Here are the main things we recommend you should be doing off the back of all these changes:
- Auditing every data point you’re collecting about your customer. This is not fun but you’ll never be able to take control of your data without doing it and from what we’ve seen, this is something always absent from companies who have received fines from the ICO.
- Reviewing how much of this is actually required to run your business profitably – do you really need to be setting 16 3rd party cookies to support that advertising campaign delivering 3 sales a month?
- Classifying all the remaining required data points into two primary categories:
- LEVEL1 – high-level identification of the purpose of the data.
- Necessary – Absolutely essential data collection for the platform/service to work. If a user were able to opt-out of this then they would not be able to use the platform/service.
- Performance – Key/critical information to understand how the platform/service performs. If the user were to opt-out of this then it would cause a significant detriment to how the service/platform is delivered to the user.
- Functional – Information that allows you to optimise the experience for the user in a personalised way. If they opt-in to this then they would not have their data shared with any external parties but it would be used to alter the experience in various different ways.
- Advertising – Information that allows you to share their data with advertising networks. While this might be to improve the overall experience the main differentiator with the above is that data will be shared. If data is to also be sold then this is a subclass within here.
- LEVEL 2 – detailed classification of each individual data point to determine whether it is personally identifiable and what sensitivity level it is.DMPG – primarily acting as data processors – has taken legal advice on this and as such we normally recommend the above categories. However, you – as data controllers – need to seek your own independent legal advice on this subject.The reason for doing the above is to ensure that you understand how each data point needs to be handled from a consent and management point of view. Don’t forget that even if someone does opt-in to having their data collected they could at any time request this data from you and also ask for it to be deleted. To avoid a massively complicated data management process when this happens you will need to be able to understand what needs to be shown to an individual, from what system and how to delete it if required.
- LEVEL1 – high-level identification of the purpose of the data.
- Implement consent management
– there should be two sides to this
- Consent to capture/store/process data
- Consent management to see/delete data
Several tools exist on the market to help manage cookie consent such as OneTrust or TrustArc but this really only solves part of the challenge.
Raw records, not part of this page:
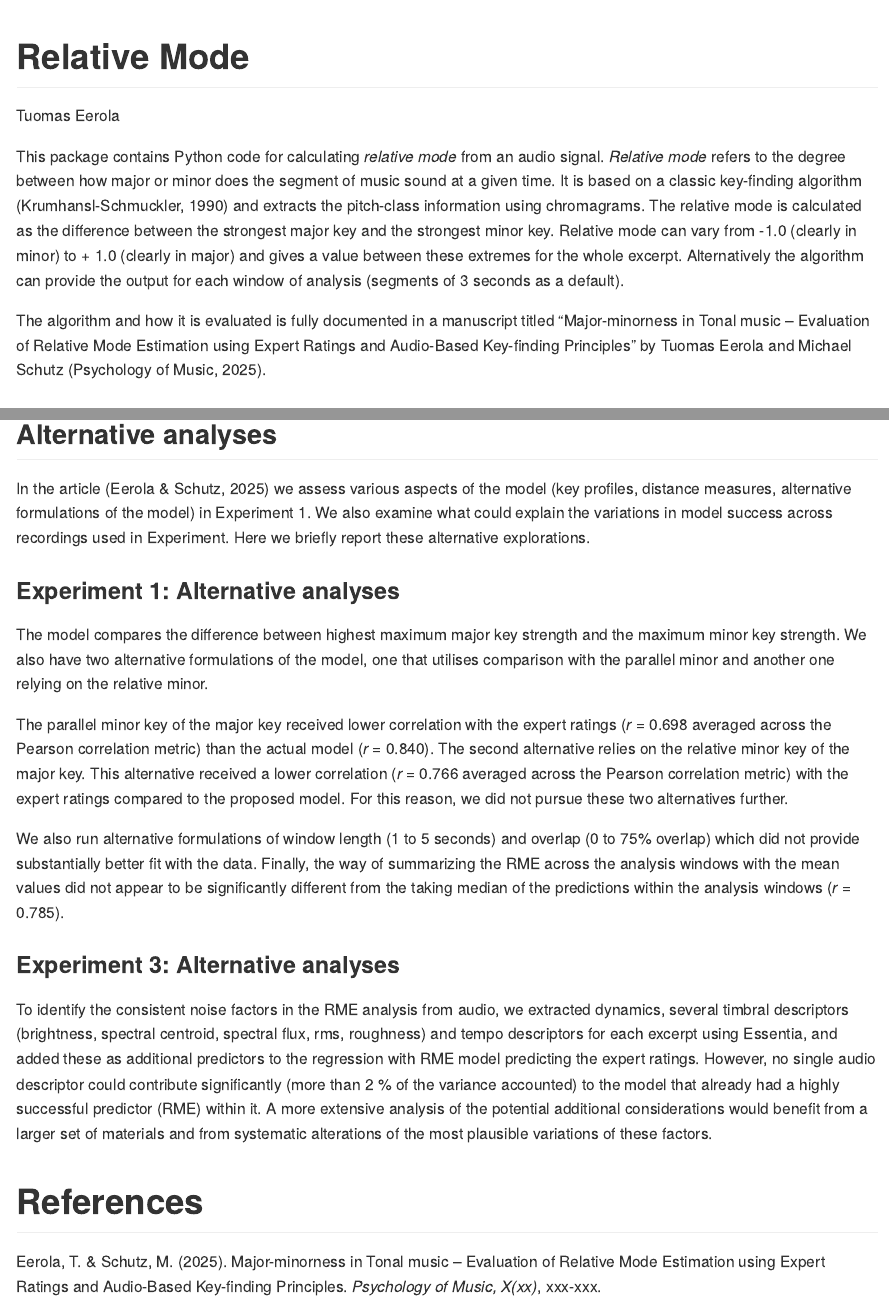
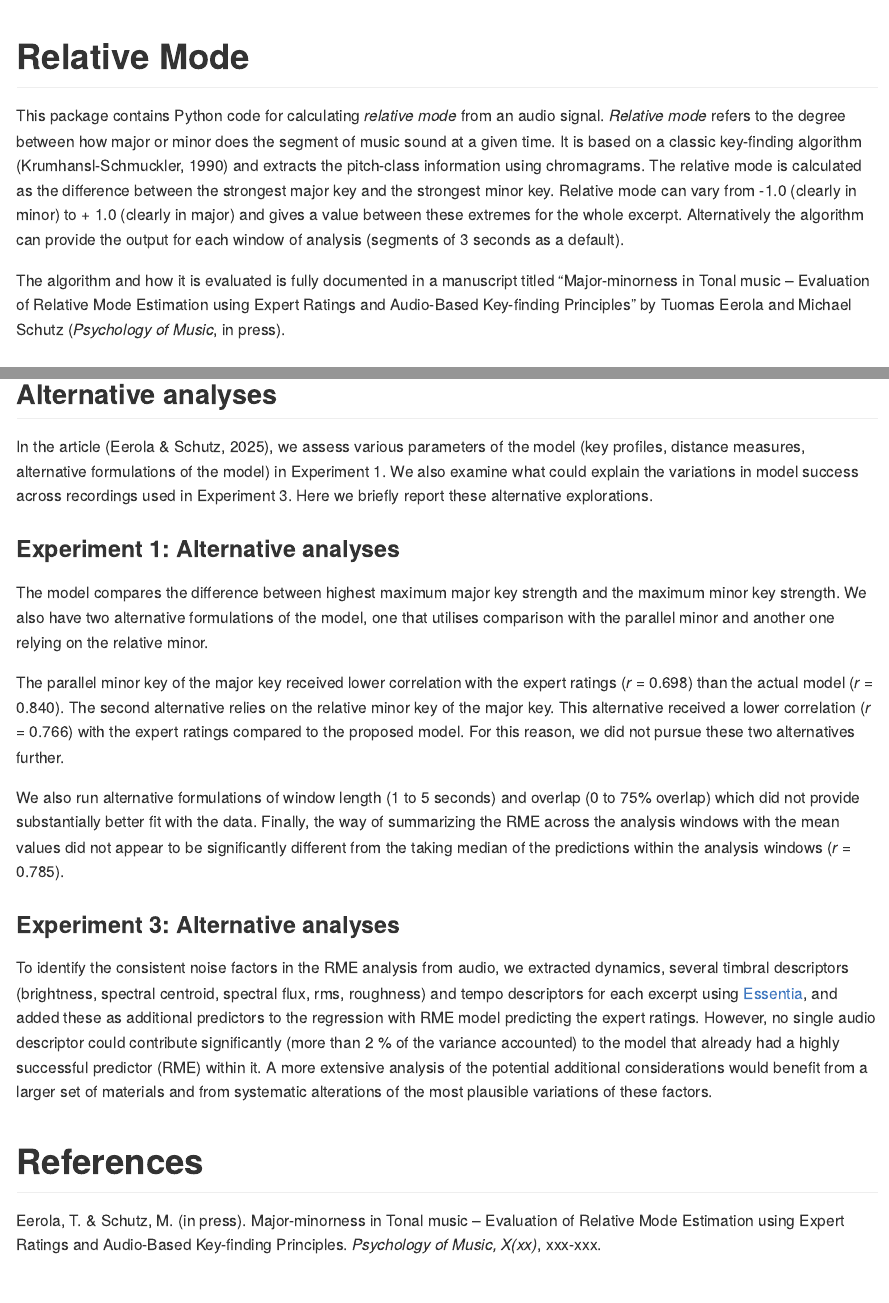
Before and after one commit to konradswierczek/relative_mode, a Quarto document (README.qmd): the page in a window 1100 px wide, from its top, and a second part further down, joined at a grey line. The pictures show the output file README.md that the author committed with the source, drawn offline in the style of GitHub; long lines of code are wrapped.

Commit message:
added alt. analysis

```diff
--- a/README.qmd
+++ b/README.qmd
@@ -1,9 +1,9 @@
 ---
 title: "Relative Mode"
-author: "Tuomas Eerola"
 format: gfm
 jupyter: python3
 ---
+<!--conda activate relative_mode-->
 
 This package contains Python code for calculating _relative mode_ from an audio
 signal. _Relative mode_ refers to the degree between how major or minor does
@@ -17,7 +17,7 @@ to + 1.0 (clearly in major) and gives a value between these extremes for the who
 The algorithm and how it is evaluated is fully documented in a
 manuscript titled “Major-minorness in Tonal music – Evaluation of
 Relative Mode Estimation using Expert Ratings and Audio-Based
-Key-finding Principles” by Tuomas Eerola and Michael Schutz (Psychology of Music, 2025).
+Key-finding Principles” by Tuomas Eerola and Michael Schutz (_Psychology of Music_, in press).
 
 ### Libraries
 
@@ -89,20 +89,20 @@ plt.show()
 
 ## Alternative analyses
 
-In the article (Eerola & Schutz, 2025) we assess various aspects of the model (key profiles, distance measures, alternative formulations of the model) in Experiment 1. We also examine what could explain the variations in model success across recordings used in Experiment. Here we briefly report these alternative explorations.
+In the article (Eerola & Schutz, 2025), we assess various parameters of the model (key profiles, distance measures, alternative formulations of the model) in Experiment 1. We also examine what could explain the variations in model success across recordings used in Experiment 3. Here we briefly report these alternative explorations.
 
 ### Experiment 1: Alternative analyses
 
 The model compares the difference between highest maximum major key strength and the maximum minor key strength. We also have two alternative formulations of the model, one that utilises comparison with the parallel minor and another one relying on the relative minor.
 
-The parallel minor key of the major key received lower correlation with the expert ratings (_r_ = 0.698 averaged across the Pearson correlation metric) than the actual model (_r_ = 0.840). The second alternative relies on the relative minor key of the major key. This alternative received a lower correlation (_r_ = 0.766 averaged across the Pearson correlation metric) with the expert ratings compared to the proposed model. For this reason, we did not pursue these two alternatives further.
+The parallel minor key of the major key received lower correlation with the expert ratings (_r_ = 0.698) than the actual model (_r_ = 0.840). The second alternative relies on the relative minor key of the major key. This alternative received a lower correlation (_r_ = 0.766) with the expert ratings compared to the proposed model. For this reason, we did not pursue these two alternatives further.
 
 We also run alternative formulations of window length (1 to 5 seconds) and overlap (0 to 75% overlap) which did not provide substantially better fit with the data. Finally, the way of summarizing the RME across the analysis windows with the mean values did not appear to be significantly different from the taking median of the predictions within the analysis windows (_r_ = 0.785).
 
 ### Experiment 3: Alternative analyses
 
-To identify the consistent noise factors in the RME analysis from audio, we extracted dynamics, several timbral descriptors (brightness, spectral centroid, spectral flux, rms, roughness) and tempo descriptors for each excerpt using Essentia, and added these as additional predictors to the regression with RME model predicting the expert ratings. However, no single audio descriptor could contribute significantly (more than 2 % of the variance accounted) to the model that already had a highly successful predictor (RME) within it. A more extensive analysis of the potential additional considerations would benefit from a larger set of materials and from systematic alterations of the most plausible variations of these factors.
+To identify the consistent noise factors in the RME analysis from audio, we extracted dynamics, several timbral descriptors (brightness, spectral centroid, spectral flux, rms, roughness) and tempo descriptors for each excerpt using [Essentia](https://essentia.upf.edu), and added these as additional predictors to the regression with RME model predicting the expert ratings. However, no single audio descriptor could contribute significantly (more than 2 % of the variance accounted) to the model that already had a highly successful predictor (RME) within it. A more extensive analysis of the potential additional considerations would benefit from a larger set of materials and from systematic alterations of the most plausible variations of these factors.
 
 # References
 
-Eerola, T. & Schutz, M. (2025). Major-minorness in Tonal music – Evaluation of Relative Mode Estimation using Expert Ratings and Audio-Based Key-finding Principles. _Psychology of Music, X(xx)_, xxx-xxx.
+Eerola, T. & Schutz, M. (in press). Major-minorness in Tonal music – Evaluation of Relative Mode Estimation using Expert Ratings and Audio-Based Key-finding Principles. _Psychology of Music, X(xx)_, xxx-xxx.
```
Also changed, not shown: README.md.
You will need to have a system (and process) to ensure you can manage the data flows across their entire business, not just how cookies are set on websites.
That’s a lot of things I do need to do – who can help me?
Fundamentally the driver for change needs to come from within an organisation – top-down and bottom-up. It’s no good looking to an external party to be the saviour of your data collection practices – your business needs to understand the importance and relevance of doing this. To give you a little food for thought regarding motivation for doing this have a look here:
This case study focuses on the value of providing personalised experiences to customers. Taking a strong data privacy approach with your customers is one of the ways to drive a direct relationship and in turn a more personalised and relevant experience.
DMPG can help you create a business case for taking a customer-first approach to all digital experience aspects and help you specifically with your adoption of a privacy-first approach within that wider framework. Additionally, we can support you with the delivery of all of the technical action points mentioned in this article. We support a large number of clients right now, many of which have well-considered consent management policies in place that we have helped deliver through technologies such as ObservePoint, Tealium IQ, Adobe Launch, Google Tag Manager, OneTrust and Trust Arc to name the most common. Please note however that we can not and never will be able to provide legal advice to you.